“I didn’t get that opportunity as a player,” says McOnie, a goalie who played in the North West Junior Hockey League and Prairie Junior Hockey League. “It’s just as exciting, if not more exciting to be part of it as a coach.”
McOnie takes over the coaching duties from Dean McAmmond, who left the organization, and is also the GM. Along with this chapter being exciting for him, he views it as a great opportunity. Being on the bench brings a sense of pride and motivates him to try and bring home the Teck Cup championship.
“I remember watching the run in the Spring of 2013 and the whole town just came around the team and how loud the building was,” he says. “How passionate the fans were. It would be great to bring that back to Armstrong.”
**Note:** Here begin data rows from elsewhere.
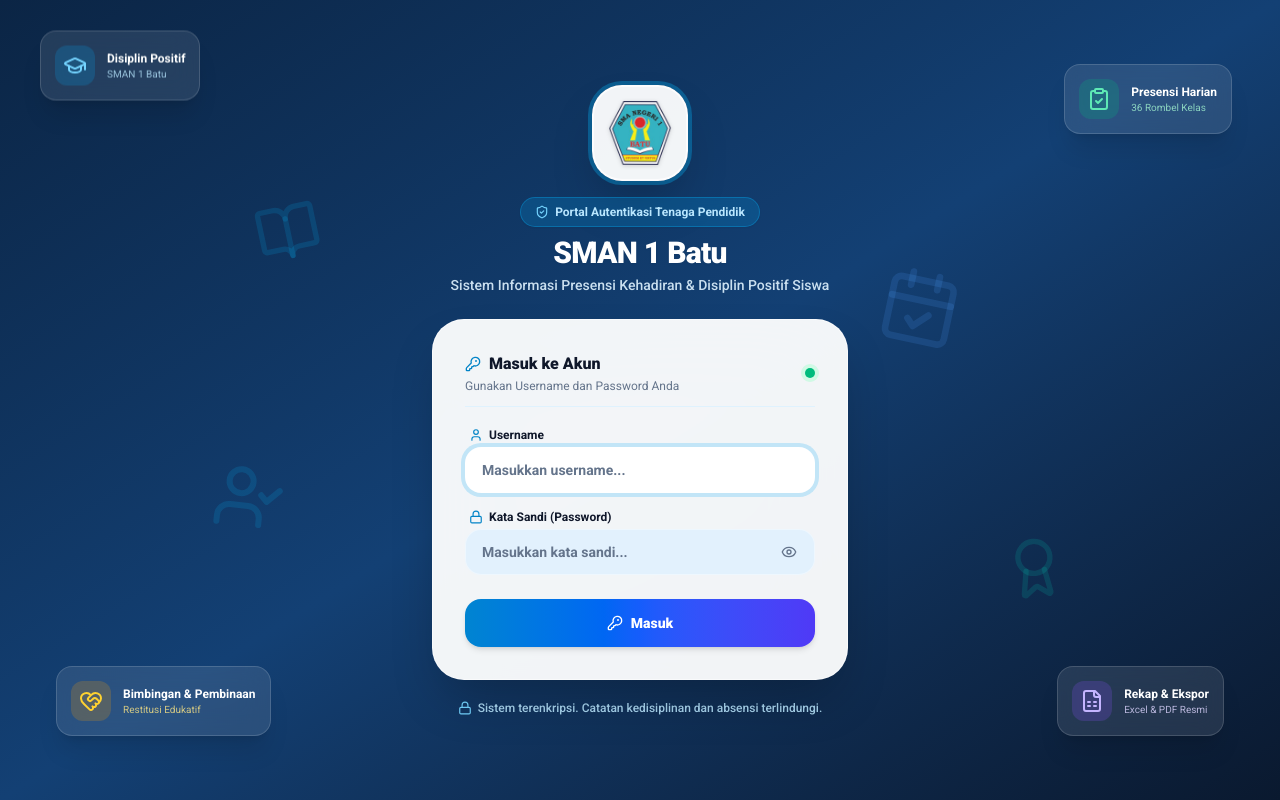
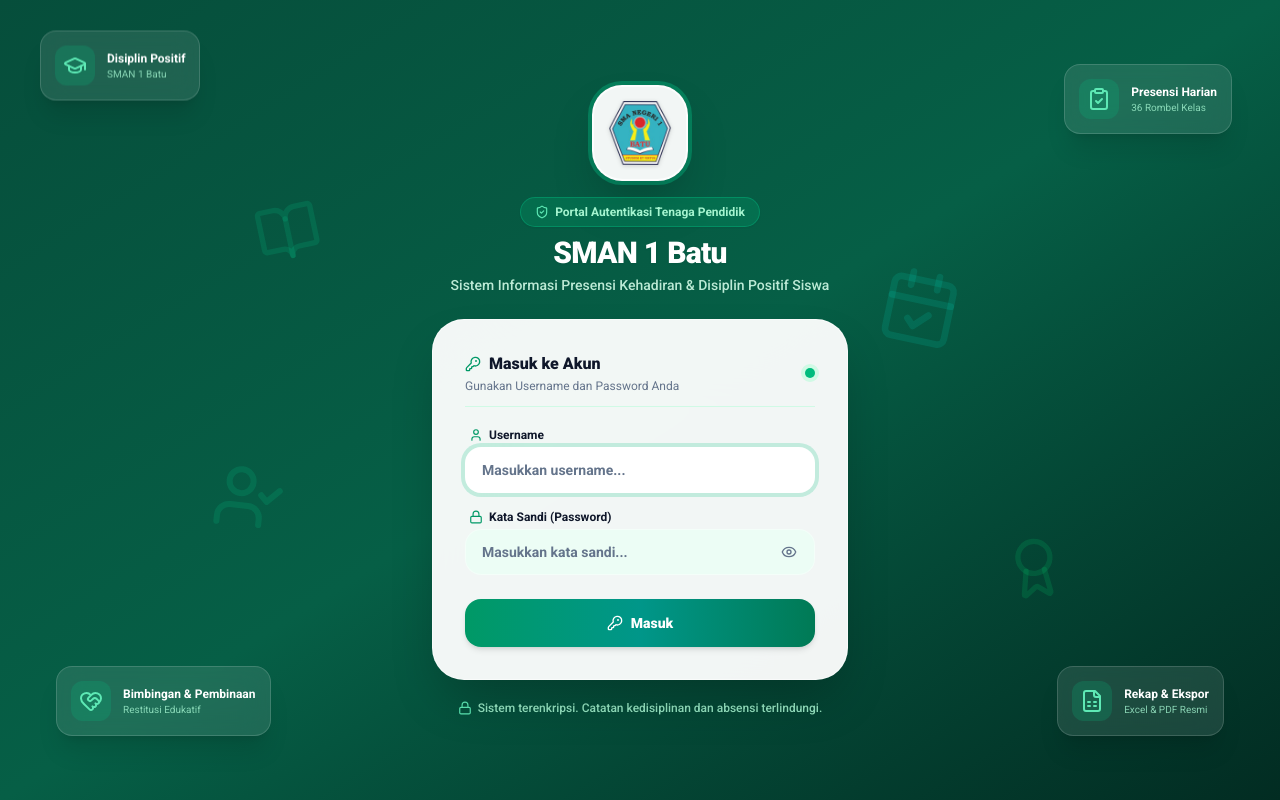
Before and after one commit to irhamroe/dispos, a React (Vite) app: page / in a window 1280 px wide. Built offline with nearby package versions, Linux system fonts and the light colour scheme; no server answers; the database is empty.

Commit message:
refactor(auth): ubah tema background layar login menjadi hijau emerald

```diff
--- a/src/components/LoginScreen.tsx
+++ b/src/components/LoginScreen.tsx
@@ -138,13 +138,13 @@
   };
 
   return (
-    <div className="min-h-screen bg-gradient-to-br from-[#0B2545] via-[#134074] to-[#0A192F] flex flex-col justify-center py-10 sm:px-6 lg:px-8 relative overflow-hidden font-roboto text-white selection:bg-sky-500 selection:text-white">
+    <div className="min-h-screen bg-gradient-to-br from-[#064E3B] via-[#065F46] to-[#022C22] flex flex-col justify-center py-10 sm:px-6 lg:px-8 relative overflow-hidden font-roboto text-white selection:bg-emerald-500 selection:text-white">
       {/* Decorative Ambient Background Glows */}
       <div className="pointer-events-none fixed inset-0 overflow-hidden -z-10" aria-hidden="true">
-        <div className="absolute -top-[15%] -left-[10%] w-[70vh] h-[70vh] rounded-full bg-sky-500/20 blur-3xl animate-md-drift-1" />
-        <div className="absolute top-[30%] -right-[15%] w-[65vh] h-[65vh] rounded-full bg-blue-600/25 blur-3xl animate-md-drift-2" />
-        <div className="absolute -bottom-[20%] left-[25%] w-[60vh] h-[60vh] rounded-full bg-teal-500/15 blur-3xl animate-md-drift-1" />
-        <div className="absolute inset-0 bg-[radial-gradient(circle_at_center,_rgba(14,165,233,0.12)_0%,_transparent_70%)]" />
+        <div className="absolute -top-[15%] -left-[10%] w-[70vh] h-[70vh] rounded-full bg-emerald-500/25 blur-3xl animate-md-drift-1" />
+        <div className="absolute top-[30%] -right-[15%] w-[65vh] h-[65vh] rounded-full bg-teal-600/25 blur-3xl animate-md-drift-2" />
+        <div className="absolute -bottom-[20%] left-[25%] w-[60vh] h-[60vh] rounded-full bg-green-500/20 blur-3xl animate-md-drift-1" />
+        <div className="absolute inset-0 bg-[radial-gradient(circle_at_center,_rgba(16,185,129,0.15)_0%,_transparent_70%)]" />
 
         {/* Subtle grid mesh overlay */}
         <div
@@ -159,18 +159,18 @@
       {/* FLOATING THEMATIC ICONS (Presensi, Disiplin Positif, Pendidikan, Sekolah) */}
       <div className="pointer-events-none absolute inset-0 overflow-hidden z-0 select-none" aria-hidden="true">
         {/* Top Left: Graduation Cap */}
-        <div className="absolute top-12 left-10 hidden md:flex items-center gap-3 p-3.5 rounded-2xl bg-white/10 backdrop-blur-md border border-white/15 shadow-xl text-sky-200 animate-bounce duration-1000">
-          <div className="w-10 h-10 rounded-xl bg-sky-500/20 flex items-center justify-center text-sky-300">
+        <div className="absolute top-12 left-10 hidden md:flex items-center gap-3 p-3.5 rounded-2xl bg-white/10 backdrop-blur-md border border-white/15 shadow-xl text-emerald-100 animate-bounce duration-1000">
+          <div className="w-10 h-10 rounded-xl bg-emerald-500/20 flex items-center justify-center text-emerald-300">
             <GraduationCap className="w-6 h-6" />
           </div>
           <div>
             <div className="text-xs font-bold text-white">Disiplin Positif</div>
-            <div className="text-[10px] text-sky-200/80">SMAN 1 Batu</div>
+            <div className="text-[10px] text-emerald-200/80">SMAN 1 Batu</div>
           </div>
         </div>
 
         {/* Top Right: Clipboard / Presensi */}
-        <div className="absolute top-16 right-12 hidden md:flex items-center gap-3 p-3.5 rounded-2xl bg-white/10 backdrop-blur-md border border-white/15 shadow-xl text-emerald-200">
+        <div className="absolute top-16 right-12 hidden md:flex items-center gap-3 p-3.5 rounded-2xl bg-white/10 backdrop-blur-md border border-white/15 shadow-xl text-emerald-100">
           <div className="w-10 h-10 rounded-xl bg-emerald-500/20 flex items-center justify-center text-emerald-300">
             <ClipboardCheck className="w-6 h-6" />
           </div>
@@ -181,38 +181,38 @@
         </div>
 
         {/* Bottom Left: Pembinaan Siswa */}
-        <div className="absolute bottom-16 left-14 hidden lg:flex items-center gap-3 p-3.5 rounded-2xl bg-white/10 backdrop-blur-md border border-white/15 shadow-xl text-amber-200">
-          <div className="w-10 h-10 rounded-xl bg-amber-500/20 flex items-center justify-center text-amber-300">
+        <div className="absolute bottom-16 left-14 hidden lg:flex items-center gap-3 p-3.5 rounded-2xl bg-white/10 backdrop-blur-md border border-white/15 shadow-xl text-emerald-100">
+          <div className="w-10 h-10 rounded-xl bg-emerald-500/20 flex items-center justify-center text-emerald-300">
             <HeartHandshake className="w-6 h-6" />
           </div>
           <div>
             <div className="text-xs font-bold text-white">Bimbingan &amp; Pembinaan</div>
-            <div className="text-[10px] text-amber-200/80">Restitusi Edukatif</div>
+            <div className="text-[10px] text-emerald-200/80">Restitusi Edukatif</div>
           </div>
         </div>
 
         {/* Bottom Right: Rekap & Laporan */}
-        <div className="absolute bottom-16 right-14 hidden lg:flex items-center gap-3 p-3.5 rounded-2xl bg-white/10 backdrop-blur-md border border-white/15 shadow-xl text-violet-200">
-          <div className="w-10 h-10 rounded-xl bg-violet-500/20 flex items-center justify-center text-violet-300">
+        <div className="absolute bottom-16 right-14 hidden lg:flex items-center gap-3 p-3.5 rounded-2xl bg-white/10 backdrop-blur-md border border-white/15 shadow-xl text-emerald-100">
+          <div className="w-10 h-10 rounded-xl bg-emerald-500/20 flex items-center justify-center text-emerald-300">
             <FileSpreadsheet className="w-6 h-6" />
           </div>
           <div>
             <div className="text-xs font-bold text-white">Rekap &amp; Ekspor</div>
-            <div className="text-[10px] text-violet-200/80">Excel &amp; PDF Resmi</div>
+            <div className="text-[10px] text-emerald-200/80">Excel &amp; PDF Resmi</div>
           </div>
         </div>
 
         {/* Subtle Ambient Background Icons */}
-        <div className="absolute top-1/4 left-1/5 text-sky-400/15 hidden sm:block">
+        <div className="absolute top-1/4 left-1/5 text-emerald-400/15 hidden sm:block">
           <BookOpen className="w-16 h-16 transform -rotate-12" />
         </div>
-        <div className="absolute top-1/3 right-1/4 text-blue-400/15 hidden sm:block">
+        <div className="absolute top-1/3 right-1/4 text-teal-400/15 hidden sm:block">
           <CalendarCheck className="w-20 h-20 transform rotate-12" />
         </div>
-        <div className="absolute bottom-1/4 right-1/6 text-teal-400/15 hidden sm:block">
+        <div className="absolute bottom-1/4 right-1/6 text-green-400/15 hidden sm:block">
           <Award className="w-16 h-16 transform -rotate-6" />
         </div>
-        <div className="absolute bottom-1/3 left-1/6 text-sky-400/15 hidden sm:block">
+        <div className="absolute bottom-1/3 left-1/6 text-emerald-400/15 hidden sm:block">
           <UserCheck className="w-18 h-18 transform rotate-6" />
         </div>
       </div>
@@ -220,7 +220,7 @@
       <div className="sm:mx-auto sm:w-full sm:max-w-md relative z-10 px-4">
         {/* School Logo & Header */}
         <div className="flex flex-col items-center text-center">
-          <div className="w-24 h-24 rounded-[30px] bg-white/95 p-3.5 flex items-center justify-center shadow-2xl mb-4 border-2 border-white/80 ring-4 ring-sky-400/30">
+          <div className="w-24 h-24 rounded-[30px] bg-white/95 p-3.5 flex items-center justify-center shadow-2xl mb-4 border-2 border-white/80 ring-4 ring-emerald-400/30">
             <img
               src="/logo.png"
               alt={schoolProfile.name}
@@ -228,15 +228,15 @@
             />
           </div>
 
-          <div className="inline-flex items-center gap-1.5 px-3.5 py-1.5 rounded-full bg-sky-500/20 backdrop-blur-md border border-sky-400/30 text-sky-200 text-xs font-bold mb-2 shadow-xs">
-            <ShieldCheck className="w-3.5 h-3.5 text-sky-300" />
+          <div className="inline-flex items-center gap-1.5 px-3.5 py-1.5 rounded-full bg-emerald-500/20 backdrop-blur-md border border-emerald-400/30 text-emerald-200 text-xs font-bold mb-2 shadow-xs">
+            <ShieldCheck className="w-3.5 h-3.5 text-emerald-300" />
             <span>Portal Autentikasi Tenaga Pendidik</span>
           </div>
 
           <h1 className="text-2xl sm:text-3xl font-black text-white tracking-tight drop-shadow-xs">
             {schoolProfile.name}
           </h1>
-          <p className="mt-1 text-xs sm:text-sm text-sky-100/90 font-medium">
+          <p className="mt-1 text-xs sm:text-sm text-emerald-100/90 font-medium">
             Sistem Informasi Presensi Kehadiran &amp; Disiplin Positif Siswa
           </p>
         </div>
@@ -244,10 +244,10 @@
         {/* Material You Login Card */}
         <div className="mt-6">
           <div className="bg-white/95 backdrop-blur-2xl rounded-[32px] p-7 sm:p-8 space-y-5 border border-white/60 shadow-2xl text-[#0F172A]">
-            <div className="flex items-center justify-between pb-3 border-b border-sky-100">
+            <div className="flex items-center justify-between pb-3 border-b border-emerald-100">
               <div>
                 <h2 className="text-base font-black text-[#0F172A] flex items-center gap-2">
-                  <KeyRound className="w-4 h-4 text-[#0284C7]" />
+                  <KeyRound className="w-4 h-4 text-emerald-600" />
                   <span>Masuk ke Akun</span>
                 </h2>
                 <p className="text-xs text-[#64748B] mt-0.5">Gunakan Username dan Password Anda</p>
@@ -266,7 +266,7 @@
               {/* Username Input */}
               <div className="space-y-1">
                 <label className="block text-xs font-bold text-[#0F172A] mb-1 ml-1 flex items-center gap-1.5">
-                  <User className="w-3.5 h-3.5 text-[#0284C7]" />
+                  <User className="w-3.5 h-3.5 text-emerald-600" />
                   <span>Username</span>
                 </label>
                 <div className="relative flex items-center">
@@ -278,7 +278,7 @@
                     value={username}
                     onChange={(e) => setUsername(e.target.value)}
                     placeholder="Masukkan username..."
-                    className="w-full bg-[#E2F1FD] text-[#0F172A] placeholder-[#64748B] font-semibold rounded-2xl border border-white/40 px-4 py-3 text-sm transition-all duration-200 focus:outline-hidden focus:bg-white focus:ring-4 focus:ring-sky-500/20"
+                    className="w-full bg-[#ECFDF5] text-[#0F172A] placeholder-[#64748B] font-semibold rounded-2xl border border-white/40 px-4 py-3 text-sm transition-all duration-200 focus:outline-hidden focus:bg-white focus:ring-4 focus:ring-emerald-500/20"
                   />
                 </div>
               </div>
@@ -286,7 +286,7 @@
               {/* Password Input */}
               <div className="space-y-1">
                 <label className="block text-xs font-bold text-[#0F172A] mb-1 ml-1 flex items-center gap-1.5">
-                  <Lock className="w-3.5 h-3.5 text-[#0284C7]" />
+                  <Lock className="w-3.5 h-3.5 text-emerald-600" />
                   <span>Kata Sandi (Password)</span>
                 </label>
                 <div className="relative flex items-center">
@@ -297,13 +297,13 @@
                     value={password}
                     onChange={(e) => setPassword(e.target.value)}
                     placeholder="Masukkan kata sandi..."
-                    className="w-full bg-[#E2F1FD] text-[#0F172A] placeholder-[#64748B] font-semibold rounded-2xl border border-white/40 pl-4 pr-11 py-3 text-sm transition-all duration-200 focus:outline-hidden focus:bg-white focus:ring-4 focus:ring-sky-500/20"
+                    className="w-full bg-[#ECFDF5] text-[#0F172A] placeholder-[#64748B] font-semibold rounded-2xl border border-white/40 pl-4 pr-11 py-3 text-sm transition-all duration-200 focus:outline-hidden focus:bg-white focus:ring-4 focus:ring-emerald-500/20"
                   />
                   <button
                     type="button"
                     id="toggle-password-btn"
                     onClick={() => setShowPassword(!showPassword)}
-                    className="absolute right-3.5 text-[#64748B] hover:text-[#0284C7] transition-colors cursor-pointer p-1"
+                    className="absolute right-3.5 text-[#64748B] hover:text-emerald-600 transition-colors cursor-pointer p-1"
                     title={showPassword ? 'Sembunyikan sandi' : 'Tampilkan sandi'}
                   >
                     {showPassword ? <EyeOff className="w-4 h-4" /> : <Eye className="w-4 h-4" />}
@@ -317,7 +317,7 @@
                   type="submit"
                   id="submit-login-btn"
                   disabled={isLoading}
-                  className="w-full py-3.5 px-4 rounded-2xl bg-gradient-to-r from-sky-600 via-blue-600 to-indigo-600 hover:from-sky-500 hover:to-indigo-500 text-white font-extrabold text-sm shadow-md hover:shadow-sky-500/30 active:scale-[0.98] transition-all cursor-pointer flex items-center justify-center gap-2 disabled:opacity-70"
+                  className="w-full py-3.5 px-4 rounded-2xl bg-gradient-to-r from-emerald-600 via-teal-600 to-emerald-700 hover:from-emerald-500 hover:to-teal-500 text-white font-extrabold text-sm shadow-md hover:shadow-emerald-500/30 active:scale-[0.98] transition-all cursor-pointer flex items-center justify-center gap-2 disabled:opacity-70"
                 >
                   {isLoading ? (
                     <div className="flex items-center gap-2">
@@ -338,8 +338,8 @@
 
         {/* Security Note */}
         <div className="mt-5 text-center">
-          <p className="text-xs text-sky-200/90 flex items-center justify-center gap-1.5 font-medium">
-            <Lock className="w-3.5 h-3.5 text-sky-300" />
+          <p className="text-xs text-emerald-200/90 flex items-center justify-center gap-1.5 font-medium">
+            <Lock className="w-3.5 h-3.5 text-emerald-300" />
             <span>Sistem terenkripsi. Catatan kedisiplinan dan absensi terlindungi.</span>
           </p>
         </div>
```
McOnie was the Knights’ goaltending and assistant coach for the past five seasons learning from McAmmond, as well as John Van Horlick and Bryant Perrier – all he said played a big role in his development as a coach. More recently with McAmmond, the retired NHL player taught him about the structure of the game, especially details in all three zones.
As McOnie worked with the Knights, he was also a goaltending coach with the WHL’s Tri-City Americans. He learned about the players’ mindset and the approach they bring each day. What it takes to improve and get to the next level.
McOnie, who turned 26 today, considers himself a players coach and wants to relate to his players and be approachable.
“At the same time, I’m going to push as hard as I can to make them as good as they can be,” he says.
And once the regular season begins, Oct. 2 in Sicamous for them, he wants them to play a style similar to the back-to-back, Stanley Cup champion Tampa Bay Lightning. Especially when it comes to their structure, discipline and attention to detail.
“The focus that they bring every day is obviously second-to-none,” he says. “The skill is obviously at a different level, but there is no way that it’s not impossible to replicate that.”
As McOnie said, his goal is to win the Teck Cup Championship, but that won’t come at the expense of developing his players.
“Player development is No.1.”